As a follow-up to a previous post entitled “Forming Habits: Daily Scripture Reading“, daily scripture reading for me has not yet become an automatic habit like it was in my high school days when the mornings were filled with early-morning seminary. As part of building a new goal, it’s important to set reminders for yourself so that you can train yourself to turn this goal into a habit. This daily email reminder is the most important feature of and the main reason to use this website.

Reading Statistics

Right now the website keeps track of how much of a book of scripture you’ve read and displays the percentage as a small bar. As someone who grew up memorizing the backs of baseball cards, I’d love to have more detailed statistics than this, including some information about how many pages I read per day or how many days I’ve missed my reading schedule.

Read at your own pace

On Read the Scriptures you decide which book of scriptures you’d like to read and how fast you’d like to read it. A few schedules are all set up and ready to use, such as 30, 60, or 90 days to read the Book of Mormon. You can also set up your own reading schedule which will let you read at your own pace.

Work as a team

A newly-upgraded team feature lets you join teams with others and get basic statistics on their reading. Again, I’d love to have more stats here, but it’s enough to tell me that my wife is quite a ways ahead of me in her reading.
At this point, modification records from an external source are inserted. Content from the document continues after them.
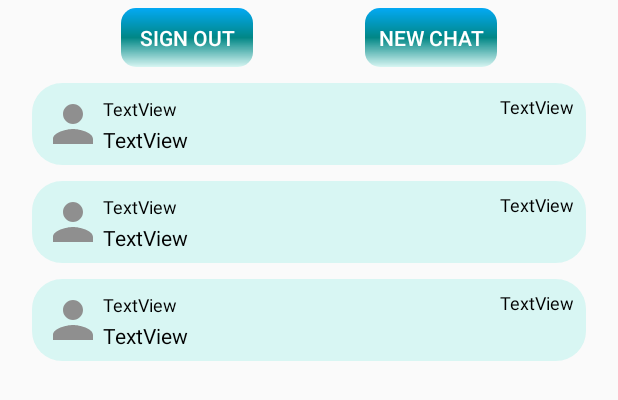
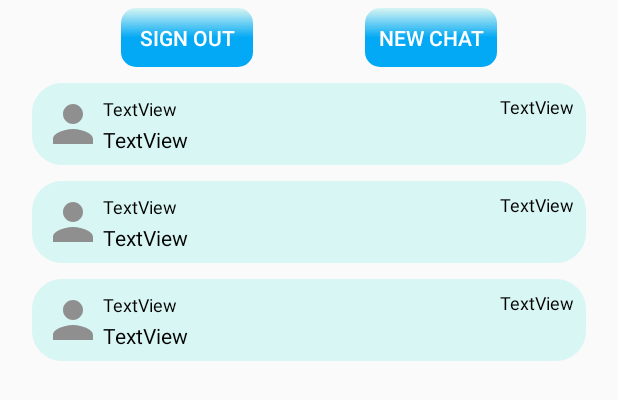
Before and after one commit to Murat-Arslan-46/Chat-Arneca, an Android app: the layout fragment_main.xml on its own in the app's theme, with its tools: preview values and no code run, on a phone screen of 412 x 824 dp. Shown: the top 400 px of the screen. Run offline under Robolectric (Android 15) with nearby library versions, the phone set to English and light mode, and no system bars; Roboto replaces fonts that are not available here.

Commit message:
new design

```diff
--- a/app/src/main/java/com/marslan/chatarneca/data/SharedViewModel.kt
+++ b/app/src/main/java/com/marslan/chatarneca/data/SharedViewModel.kt
@@ -78,7 +78,8 @@ class SharedViewModel(application: Application): AndroidViewModel(application) {
                 }
             })
     }
-    fun notification(context: Context,message: EntityMessage){
+    @SuppressLint("UnspecifiedImmutableFlag")
+    fun notification(context: Context, message: EntityMessage){
         createNotificationChannel(context)
         val channelId = "${context.packageName}-${context.getString(R.string.app_name)}"
         val intent = Intent(context, MainActivity::class.java)
--- a/app/src/main/res/drawable/chf_button.xml
+++ b/app/src/main/res/drawable/chf_button.xml
@@ -6,6 +6,6 @@
         android:endColor="@color/other_color_dark"
         android:angle="0"/>
 
-    <corners android:bottomRightRadius="20dp"
-        android:topRightRadius="20dp"/>
+    <corners android:bottomRightRadius="60dp"
+        android:topRightRadius="60dp"/>
 </shape>
--- a/app/src/main/res/drawable/chf_receive_message.xml
+++ b/app/src/main/res/drawable/chf_receive_message.xml
@@ -4,7 +4,7 @@
         android:startColor="@color/primary_color"
         android:centerColor="@color/primary_color"
         android:endColor="@color/primary_color_dark"
-        android:angle="90"/>
+        android:angle="270"/>
     <corners
         android:bottomRightRadius="20dp"
         android:topLeftRadius="20dp"
--- a/app/src/main/res/drawable/chf_send_message.xml
+++ b/app/src/main/res/drawable/chf_send_message.xml
@@ -4,7 +4,7 @@
         android:startColor="@color/secondary_color"
         android:centerColor="@color/secondary_color"
         android:endColor="@color/secondary_color_dark"
-        android:angle="90"/>
+        android:angle="270"/>
     <corners
         android:bottomRightRadius="20dp"
         android:bottomLeftRadius="20dp"
--- a/app/src/main/res/drawable/mf_button.xml
+++ b/app/src/main/res/drawable/mf_button.xml
@@ -2,8 +2,8 @@
 <shape xmlns:android="http://schemas.android.com/apk/res/android">
     <gradient
         android:startColor="@color/secondary_color_visible"
-        android:centerColor="@color/secondary_color_dark"
+        android:centerColor="@color/primary_color"
         android:endColor="@color/primary_color"
-        android:angle="90"/>
+        android:angle="270"/>
     <corners android:radius="10dp" />
 </shape>
--- a/app/src/main/res/layout/main_activity.xml
+++ b/app/src/main/res/layout/main_activity.xml
@@ -4,7 +4,7 @@
     xmlns:tools="http://schemas.android.com/tools"
     android:layout_width="match_parent"
     android:layout_height="match_parent"
-    android:background="@drawable/chat_background"
+    android:background="@drawable/app_background"
     tools:context=".MainActivity">
 
 
```
Also changed, not shown: app/src/main/java/com/marslan/chatarneca/fragments/contact/ContactFragment.kt (+4 -3 lines).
Keep notes as you go

I like to keep notes on scriptures, but I sometimes wish I could write more than what I can fit in the space of the margins. Read the Scriptures has a web-reader feature that lets you read and write at the same time, without limiting the length of the notes you can write.

Forming Habits: Daily Scripture Reading
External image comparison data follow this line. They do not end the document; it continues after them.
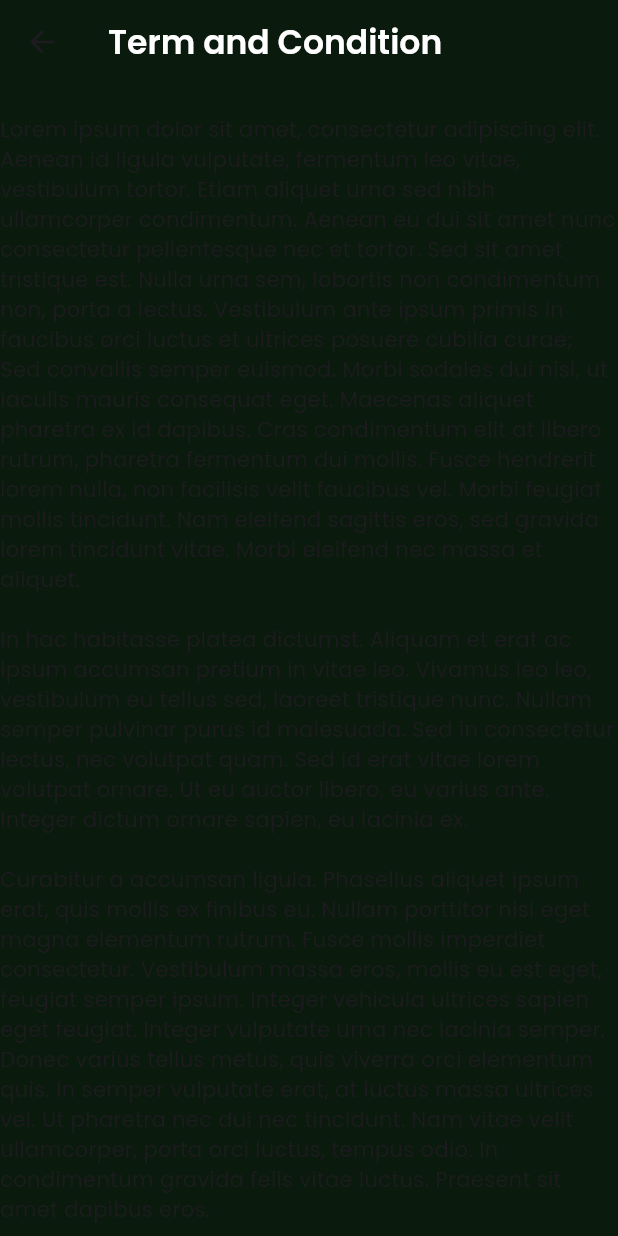
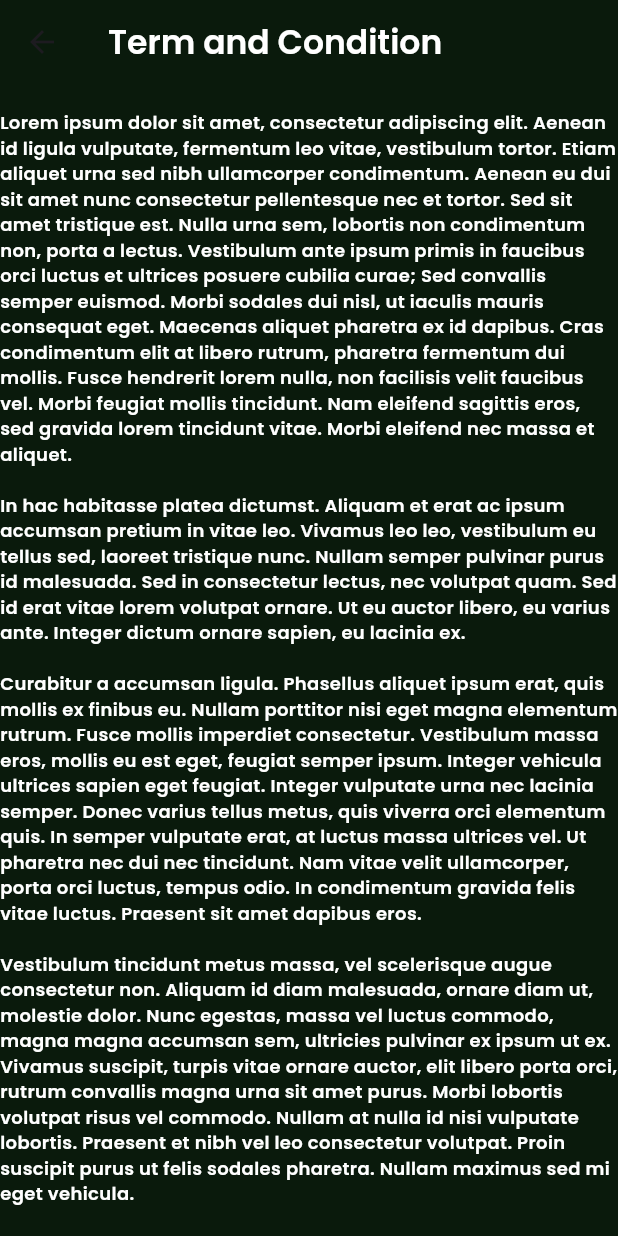
Before and after one commit to Christentimmy/Earnly, a Flutter app: the TermAndCondition screen opened directly, on a phone screen of 412 x 824 dp. Run offline on Flutter 3.47's test engine with Material 3 defaults, Android fonts, the phone set to English and light mode, and no system bars; our stand-ins replace cherry_toast, flutter_secure_storage, font_awesome_flutter, get, google_fonts, image_picker and 4 more; accounts and stored records are empty; network calls fail.

Commit message:
terms and condition style

```diff
--- a/lib/app/modules/settings/views/term_and_condition.dart
+++ b/lib/app/modules/settings/views/term_and_condition.dart
@@ -22,7 +22,8 @@ class TermAndCondition extends StatelessWidget {
       ),
       body: SafeArea(
         child: SingleChildScrollView(
-          child: Text("""
+          child: Text(
+            """
 
 Lorem ipsum dolor sit amet, consectetur adipiscing elit. Aenean id ligula vulputate, fermentum leo vitae, vestibulum tortor. Etiam aliquet urna sed nibh ullamcorper condimentum. Aenean eu dui sit amet nunc consectetur pellentesque nec et tortor. Sed sit amet tristique est. Nulla urna sem, lobortis non condimentum non, porta a lectus. Vestibulum ante ipsum primis in faucibus orci luctus et ultrices posuere cubilia curae; Sed convallis semper euismod. Morbi sodales dui nisl, ut iaculis mauris consequat eget. Maecenas aliquet pharetra ex id dapibus. Cras condimentum elit at libero rutrum, pharetra fermentum dui mollis. Fusce hendrerit lorem nulla, non facilisis velit faucibus vel. Morbi feugiat mollis tincidunt. Nam eleifend sagittis eros, sed gravida lorem tincidunt vitae. Morbi eleifend nec massa et aliquet.
 
@@ -33,7 +34,13 @@ Curabitur a accumsan ligula. Phasellus aliquet ipsum erat, quis mollis ex finibu
 Vestibulum tincidunt metus massa, vel scelerisque augue consectetur non. Aliquam id diam malesuada, ornare diam ut, molestie dolor. Nunc egestas, massa vel luctus commodo, magna magna accumsan sem, ultricies pulvinar ex ipsum ut ex. Vivamus suscipit, turpis vitae ornare auctor, elit libero porta orci, rutrum convallis magna urna sit amet purus. Morbi lobortis volutpat risus vel commodo. Nullam at nulla id nisi vulputate lobortis. Praesent et nibh vel leo consectetur volutpat. Proin suscipit purus ut felis sodales pharetra. Nullam maximus sed mi eget vehicula.
 
 Vivamus vitae facilisis massa. Sed lobortis pellentesque neque ac euismod. Duis venenatis ligula eget ante consectetur facilisis. Vivamus sit amet nisi nec arcu consequat ullamcorper. Proin vitae egestas elit. Fusce sit amet hendrerit velit. Lorem ipsum dolor sit amet, consectetur adipiscing elit. Phasellus vehicula vulputate fringilla. Proin nec arcu facilisis, suscipit lectus ac, sodales ex. Morbi nec pulvinar sapien. Praesent non felis laoreet, ultrices ipsum et, fermentum urna. Suspendisse vitae viverra urna. Nullam sed sem commodo, rutrum lectus nec, consectetur felis.
-      """),
+      """,
+            style: GoogleFonts.poppins(
+              color: Colors.white,
+              fontSize: 12,
+              fontWeight: FontWeight.w600,
+            ),
+          ),
         ),
       ),
     );
```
May 3rd, 2007 by Alex  |  Published in Habits, Mormonism, Scriptures  |  3 Comments

We live in a time where we’re blessed to have access to God’s word through the scriptures. These holy books contain God’s word written by his prophets. Many of us have read some part of the scriptures before, but why should we read the scriptures on an ongoing basis? Elder Henry B. Eyring replied to that question in a discussion on scripture study:

The Book of Mormon is another testament of Jesus Christ, and we learn about Him in its pages. We know that it has great power. It has the power to change lives. It has the power to convert. If you read it with an open heart, you will know that it is the word of God and that it is true.

Through the Book of Mormon the Lord can also teach us about being with and serving people. This book reveals the will of the Lord for family life in a way that the other scriptures don’t even approach. I believe that is largely because of its interesting structure. It’s about families; it’s about people’s relationships. It starts with families, it ends with families, and we come to love these families.

Like any habit, daily scripture reading takes practice. To start, it’s best to decide on a time each day that you can read the scriptures. If you can make a habit of getting up early, beginning your day with scripture reading can have a profound effect on your life. Keep track of your progress and set goals, perhaps using the online tools at My wife and I are on a scripture-reading “team” that lets us keep track of each others’ reading, as well as to keep track of our family scripture reading.

Let us know of any tips you may have for daily scripture reading in the comments.